[3] 6. Adverse influence and conflicting interests.

It is a duty of a lawyer at the time of the retainer to disclose to the client all the circumstances of his relations to the parties and any interest in or connection with the controversy, which might influence the client in the selection of counsel.

It is unprofessional to represent conflicting interests, except by express consent of all concerned given after a full disclosure of the facts. Within the meaning of this canon, a lawyer represents conflicting interests when, in behalf of one client, it is his duly to contend for that which duty to another client requires him to oppose.

The obligation to represent the client with undivided fidelity and not to divulge his secrets or confidence forbids also subsequent acceptance of retainers or employment from others in matters adversely affecting any interest of the client with, respect to which confidence has been reposed.

[4] Rollo, pp. 42-43.

[5] Id. at 44-45.

[6] Id. at 46-47.

[7] Id. at 80-85.

[8] Id. at 81.

[9] Id. at 80.

[10] Id. at 80-81.

[11] Id. at 289-290.

[12] Id. at 290.

[13] Id. at 288.

[14] Id. at 291-292.

[15] Id. at 355-356.

[16] Ylaya v. Atty. Gacott, 702 Phil. 390, 415 (2013).

[17] 453 Phil. 108 (2003).

[18] Id. at 111.

[19] Mabini Colleges, Inc. represented by Marcel N. Lukban, et al. v. Atty. Pajarillo, 764 Phil. 352, 358 (2015).

[20] Atty. Nuique v. Atty. Sedillo, 715 Phil. 304, 315 (2013).

[21] Supra note 16, at 415.

[22] Gonzales v. Cabucana, Jr., 515 Phil. 296, 304 (2006).

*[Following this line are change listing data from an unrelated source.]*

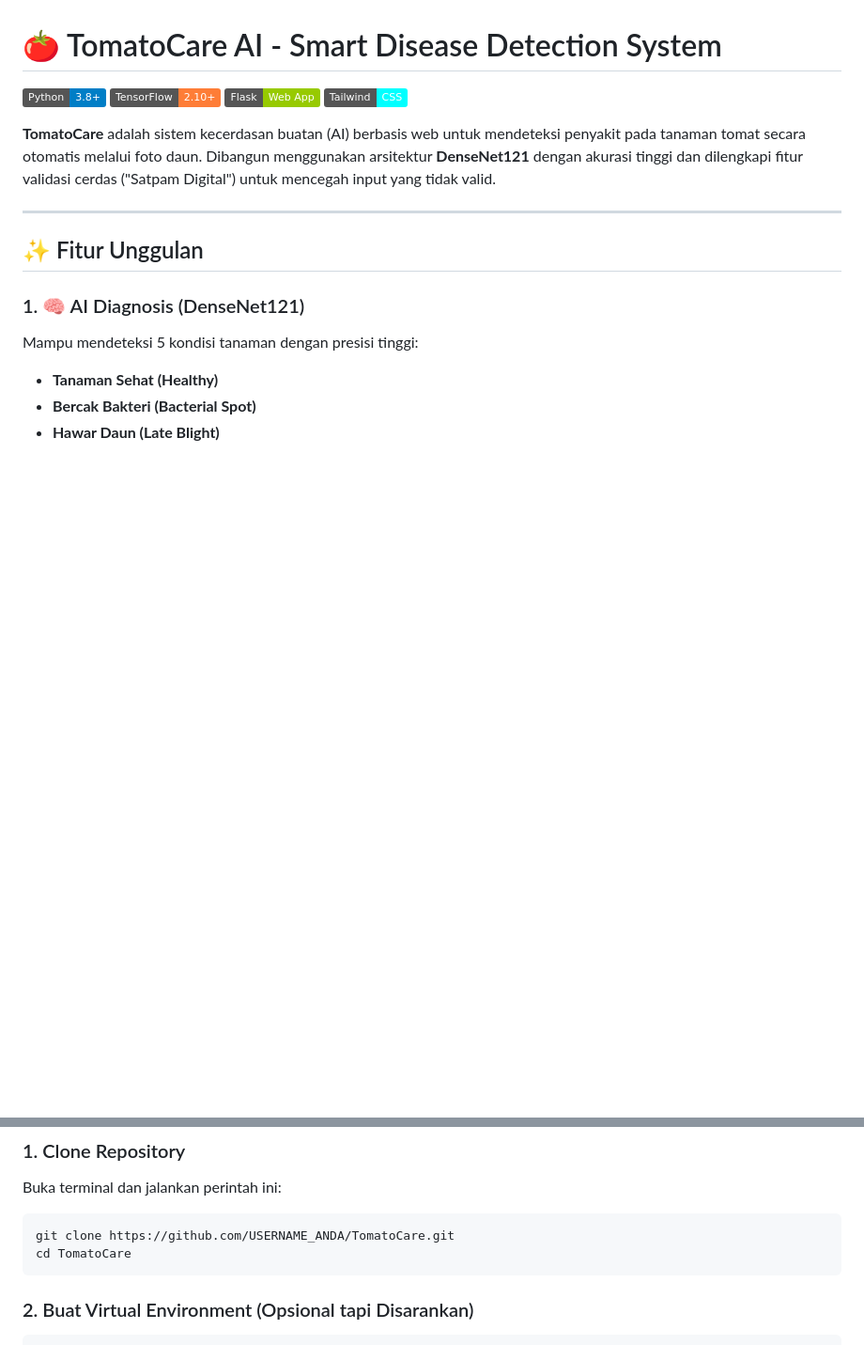
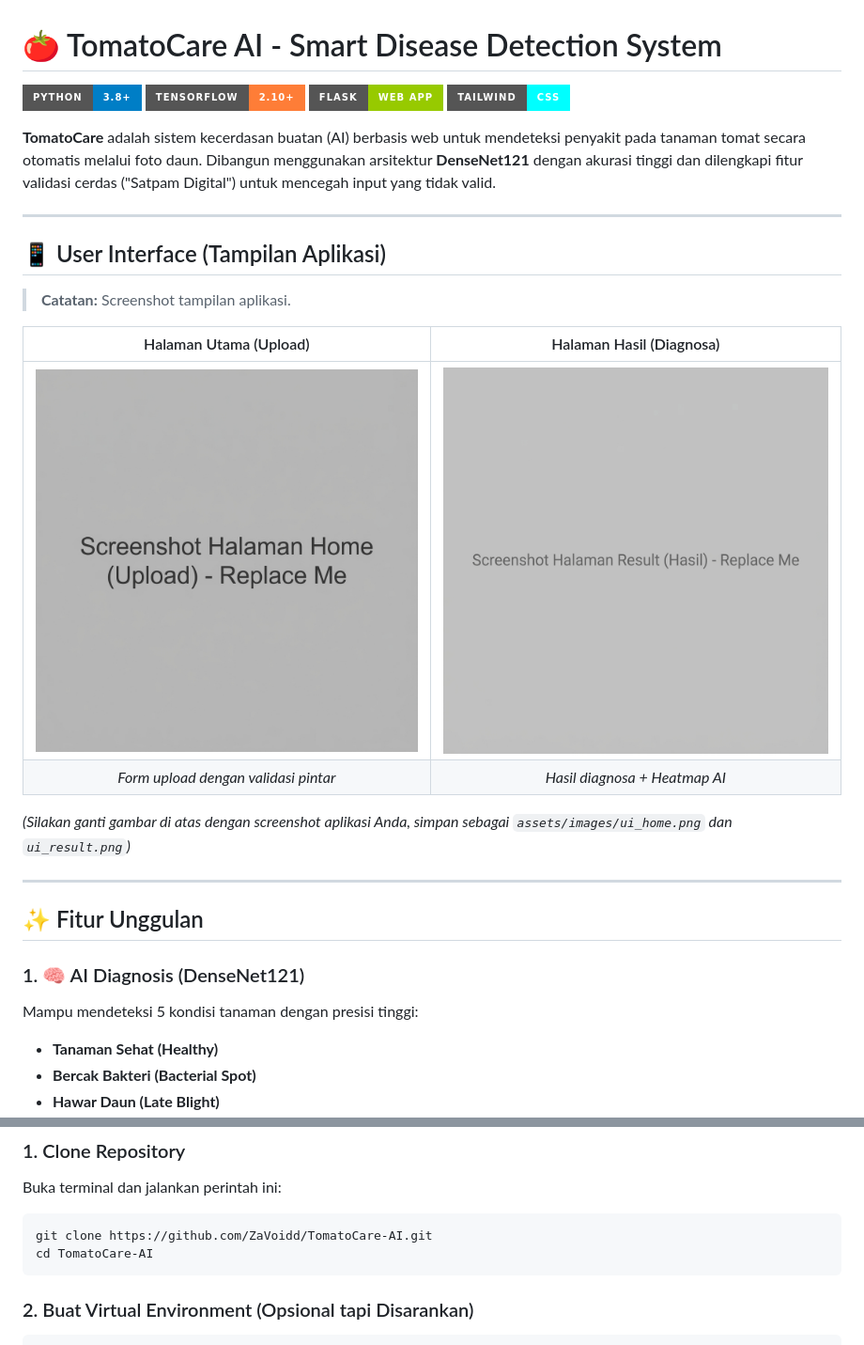
Before and after one commit to ZaVoidd/TomatoCare-AI, a Markdown page: README.md, 2 parts joined by grey strips. Shown: that part at 94% size. Rendered like a GitHub page; pictures changed too: assets/images/ui_home.png (added), assets/images/ui_result.png (added); badges without logos; blank space fills up the shorter version.

````diff
--- a/README.md
+++ b/README.md
@@ -1,11 +1,24 @@
 # 🍅 TomatoCare AI - Smart Disease Detection System
 
-![Python](https://img.shields.io/badge/Python-3.8%2B-blue)
-![TensorFlow](https://img.shields.io/badge/TensorFlow-2.10%2B-orange)
-![Flask](https://img.shields.io/badge/Flask-Web%20App-green)
-![TailwindCSS](https://img.shields.io/badge/Tailwind-CSS-cyan)
+![Python](https://img.shields.io/badge/Python-3.8%2B-blue?style=for-the-badge&logo=python)
+![TensorFlow](https://img.shields.io/badge/TensorFlow-2.10%2B-orange?style=for-the-badge&logo=tensorflow)
+![Flask](https://img.shields.io/badge/Flask-Web%20App-green?style=for-the-badge&logo=flask)
+![TailwindCSS](https://img.shields.io/badge/Tailwind-CSS-cyan?style=for-the-badge&logo=tailwindcss)
 
 **TomatoCare** adalah sistem kecerdasan buatan (AI) berbasis web untuk mendeteksi penyakit pada tanaman tomat secara otomatis melalui foto daun. Dibangun menggunakan arsitektur **DenseNet121** dengan akurasi tinggi dan dilengkapi fitur validasi cerdas ("Satpam Digital") untuk mencegah input yang tidak valid.
+
+---
+
+## 📱 User Interface (Tampilan Aplikasi)
+
+> **Catatan:** Screenshot tampilan aplikasi.
+
+| Halaman Utama (Upload) | Halaman Hasil (Diagnosa) |
+|:---:|:---:|
+| ![Home Page](assets/images/ui_home.png) | ![Result Page](assets/images/ui_result.png) |
+| *Form upload dengan validasi pintar* | *Hasil diagnosa + Heatmap AI* |
+
+*(Silakan ganti gambar di atas dengan screenshot aplikasi Anda, simpan sebagai `assets/images/ui_home.png` dan `ui_result.png`)*
 
 ---
 
@@ -46,8 +73,8 @@ Ikuti langkah ini untuk menjalankan proyek di komputer Anda secara lokal.
 ### 1. Clone Repository
 Buka terminal dan jalankan perintah ini:
 ```bash
-git clone https://github.com/USERNAME_ANDA/TomatoCare.git
-cd TomatoCare
+git clone https://github.com/ZaVoidd/TomatoCare-AI.git
+cd TomatoCare-AI
 ```
 
 ### 2. Buat Virtual Environment (Opsional tapi Disarankan)
````
Also changed, not shown: other parts of README.md (+20 -14 lines), assets/images/accuracy.png (added), assets/images/confusion_matrix.png (added), assets/images/loss.png (added).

[23] Rollo, p. 292

[24] Supra note 20, at 317.

[25] A.C. No. 7110, April 20, 2016, 790 SCRA 508. 519.